A friend of mine recently asked, “If you had to choose between your writing and your art, which would you prefer to do?”
Questions like that inspire a bemused wrinkling of the brow. Why would it be necessary to choose between two aspects of creativity that inform one another? And if I were to choose one over the other, how would that improve my craft?
Since my earliest efforts at storytelling, I’ve been drawing images and creating maps. I spent many an hour of school class time doodling and writing, rather than focusing on school work. The two activities have always been integral to my process, and while some observers don’t get what I do, not every reader enjoys what I write, either. I’m not here to please the masses. Creating art helps me visualize my story, which aids in describing the world and the characters inhabiting it.
I started all of this many years ago, painstakingly drawing my heroine and hero by hand.
Now, as the story evolved from a fantasy milieu into something completely unique, the way I depicted my characters also changed. Rendering enabled me to show character emotions — which was the reason I abandoned drawing altogether. Rendering eventually turned out to be a lot faster, too. However, developing skill in 3D art revealed a set of different problems, most of which relate to clothing and the way clothing works in a 3D image program.
Essentially, there are two major types of cloth props. The first is conforming, in which the prop is essentially pasted onto the character’s shape. For the 3D program that I use, the most commonly available clothing props are politely and affectionately referred to as “slut wear” among the artists in the community. The reason for this, is that “slut wear” sells. Most people who are creating 3D imagery with affordable programs (like DAZ Studio and Poser) do so with a sensual / fantasy / fetish focus. Clothing that is modest is hard to find, and often doesn’t look very good. That’s reality. I’ve heard no end of lamenting over the images I create and have endured my share of censorship because of this problem.
There’s a real double standard at play in this as well. No one complains about male figures appearing shirtless, or in tight clothes. It’s the images depicting females — especially Brenna, her sister, Thea, and Bronwyn — that stir the ire of the Modesty Police. My family is full of busty women, and I grew up with a standard of beauty that was modelled by my mother, eldest sister, aunts, grandmothers and cousins. I also heard the nasty remarks that envious women and lecherous men whispered about the women I loved just out of earshot, and the very same disdain frequently projected on female family members who grew into well-endowed women is also hurled against the characters I portray in my stories. Why not make them smaller bosomed, you may ask? I do this to critique societal attitudes against women who are judged by their body shape, rather than their character. This is a theme that runs through every novel in the Deveran Conflict Series. If you read the books, you’ll grow irritated at the way my characters are treated as they experience these very common attitudes from the men and women who interact with them.

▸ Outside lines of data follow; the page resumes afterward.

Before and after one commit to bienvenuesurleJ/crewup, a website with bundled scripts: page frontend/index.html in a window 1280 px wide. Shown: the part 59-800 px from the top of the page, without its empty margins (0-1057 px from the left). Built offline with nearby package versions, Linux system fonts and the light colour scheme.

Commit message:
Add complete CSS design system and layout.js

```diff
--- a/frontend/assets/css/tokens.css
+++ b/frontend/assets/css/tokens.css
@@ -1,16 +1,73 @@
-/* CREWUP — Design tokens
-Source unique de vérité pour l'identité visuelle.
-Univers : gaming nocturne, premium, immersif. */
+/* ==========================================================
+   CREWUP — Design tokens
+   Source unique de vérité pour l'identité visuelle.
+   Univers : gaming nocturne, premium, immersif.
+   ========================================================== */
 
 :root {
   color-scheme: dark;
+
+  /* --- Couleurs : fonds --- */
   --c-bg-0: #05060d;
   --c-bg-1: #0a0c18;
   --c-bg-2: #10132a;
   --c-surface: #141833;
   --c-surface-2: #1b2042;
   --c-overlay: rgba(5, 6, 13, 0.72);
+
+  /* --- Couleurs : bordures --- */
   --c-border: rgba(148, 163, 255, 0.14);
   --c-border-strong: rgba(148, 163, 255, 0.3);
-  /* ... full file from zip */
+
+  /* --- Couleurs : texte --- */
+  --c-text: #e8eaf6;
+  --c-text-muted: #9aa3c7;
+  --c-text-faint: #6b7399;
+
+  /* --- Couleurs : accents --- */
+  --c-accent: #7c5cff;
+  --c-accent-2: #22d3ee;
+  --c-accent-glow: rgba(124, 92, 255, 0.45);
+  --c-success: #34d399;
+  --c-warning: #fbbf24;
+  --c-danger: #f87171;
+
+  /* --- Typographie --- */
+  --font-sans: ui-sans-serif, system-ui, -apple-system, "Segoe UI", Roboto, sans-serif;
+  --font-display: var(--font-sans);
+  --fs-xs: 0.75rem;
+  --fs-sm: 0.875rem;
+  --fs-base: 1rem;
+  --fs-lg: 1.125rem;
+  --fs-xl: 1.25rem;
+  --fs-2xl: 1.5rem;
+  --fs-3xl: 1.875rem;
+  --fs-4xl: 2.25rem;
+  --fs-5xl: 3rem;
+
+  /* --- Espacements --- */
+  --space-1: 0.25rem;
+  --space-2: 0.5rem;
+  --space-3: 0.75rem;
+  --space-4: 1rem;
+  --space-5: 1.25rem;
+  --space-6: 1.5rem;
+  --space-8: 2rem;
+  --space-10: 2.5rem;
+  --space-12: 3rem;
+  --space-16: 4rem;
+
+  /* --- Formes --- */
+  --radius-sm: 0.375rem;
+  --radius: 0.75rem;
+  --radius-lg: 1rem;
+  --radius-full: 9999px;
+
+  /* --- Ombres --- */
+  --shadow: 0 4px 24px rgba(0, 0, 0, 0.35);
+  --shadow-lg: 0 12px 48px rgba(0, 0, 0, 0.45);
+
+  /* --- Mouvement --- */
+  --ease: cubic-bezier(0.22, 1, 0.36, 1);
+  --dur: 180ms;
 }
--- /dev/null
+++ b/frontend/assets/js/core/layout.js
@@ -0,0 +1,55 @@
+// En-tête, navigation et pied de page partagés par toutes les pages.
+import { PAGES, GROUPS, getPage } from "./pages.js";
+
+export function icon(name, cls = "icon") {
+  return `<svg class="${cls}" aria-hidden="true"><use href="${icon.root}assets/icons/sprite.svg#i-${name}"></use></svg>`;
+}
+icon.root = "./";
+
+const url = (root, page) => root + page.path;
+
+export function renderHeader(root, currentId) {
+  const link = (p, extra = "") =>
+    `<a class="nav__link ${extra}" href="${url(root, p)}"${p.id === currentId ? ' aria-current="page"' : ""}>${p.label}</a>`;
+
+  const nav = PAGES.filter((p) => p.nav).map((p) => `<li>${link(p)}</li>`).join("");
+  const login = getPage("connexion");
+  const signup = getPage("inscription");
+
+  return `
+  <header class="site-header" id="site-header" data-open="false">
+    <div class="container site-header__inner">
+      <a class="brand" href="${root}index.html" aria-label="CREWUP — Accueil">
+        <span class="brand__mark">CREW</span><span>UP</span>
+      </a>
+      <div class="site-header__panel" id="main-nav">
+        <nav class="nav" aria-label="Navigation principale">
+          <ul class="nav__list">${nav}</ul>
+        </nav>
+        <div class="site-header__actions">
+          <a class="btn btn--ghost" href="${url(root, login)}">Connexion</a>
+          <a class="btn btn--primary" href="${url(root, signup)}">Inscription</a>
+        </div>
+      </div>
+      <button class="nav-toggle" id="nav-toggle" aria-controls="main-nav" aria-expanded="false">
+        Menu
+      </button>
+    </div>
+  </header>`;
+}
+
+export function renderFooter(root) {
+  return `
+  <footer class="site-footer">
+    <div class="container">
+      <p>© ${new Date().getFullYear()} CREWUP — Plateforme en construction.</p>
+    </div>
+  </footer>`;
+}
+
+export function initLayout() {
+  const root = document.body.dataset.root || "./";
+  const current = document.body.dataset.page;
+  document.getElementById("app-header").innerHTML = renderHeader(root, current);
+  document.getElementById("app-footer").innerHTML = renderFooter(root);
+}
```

Admittedly, there is a fine line between realism and the ridiculous. Because 3D art is often the focus of fantasy — particularly male fantasy — all manner of preferences for the human form exist. Some portray childlike fairies, others are more like the images below:
This type of imagery is really not my thing. Some of the women I depict are certainly busty, but all of them are well within the range of realism for human females. Well-endowed women exist. Get over it!
The second type of clothing prop used in 3D art is dynamic. It’s a computer-calculated process that simulates the way cloth actually flows over the human body, and while the results are more realistic, simulation is harder to do and results vary from render to render. I have actually creating dynamic cloth props of my own and rendered them, as you can see in the images, below.
Now, there are issues with dynamic clothing props. The first is that they tend to lack seams, buttons, pockets and other features of modern clothing. The second, is that if I don’t make a dynamic blouse fit tightly on Brenna, she looks like she’s wearing a tent. I understand that Billie Eilish does that deliberately, and I can totally understand that she does so to avoid stupid commentary about her body shape — as if that’s something she can help. Personally however, I prefer the tighter fit, as it’s pleasing to the eye. That’s not an admission of some secret depravity. It’s merely a matter of preference. If what I’m rendering offends you, by all means, don’t look.
I have to work withing the limits of the tools I’m using, which can be frustrating. I don’t model, which means I’m dependent on what other people have created. The outfits I’ve made in the past (in a program that no longer works) are very simple and not well suited to what I’m trying to portray. This problem exists for clothing, hair and backgrounds. I simply do the best I can with the capabilities I have at my disposal. It’s a LOT of work, but it’s something I enjoy.
Why must I choose between writing and art? It’s clear that an audience exists for both, and in some cases, those are the same people. Over 60% of my Instagram followers were women, yet when I posted imagery of my male characters, there was far less engagement — often only a quarter, or a fifth of what I’d get from showing the women in my stories. I kept posting renders of my female characters because it fed the algorithm and I was trying to build an audience there. There was nothing more to it than that.
If you like looking at what I render, watch me on Deviant Art. That’s where I do most of my posting now.
If the world I’m depicting intrigues you, give one of my novels a try. You can start here:
This is the prequel to my latest novel, Blood on the Warpath, and it’s completely free for you to enjoy.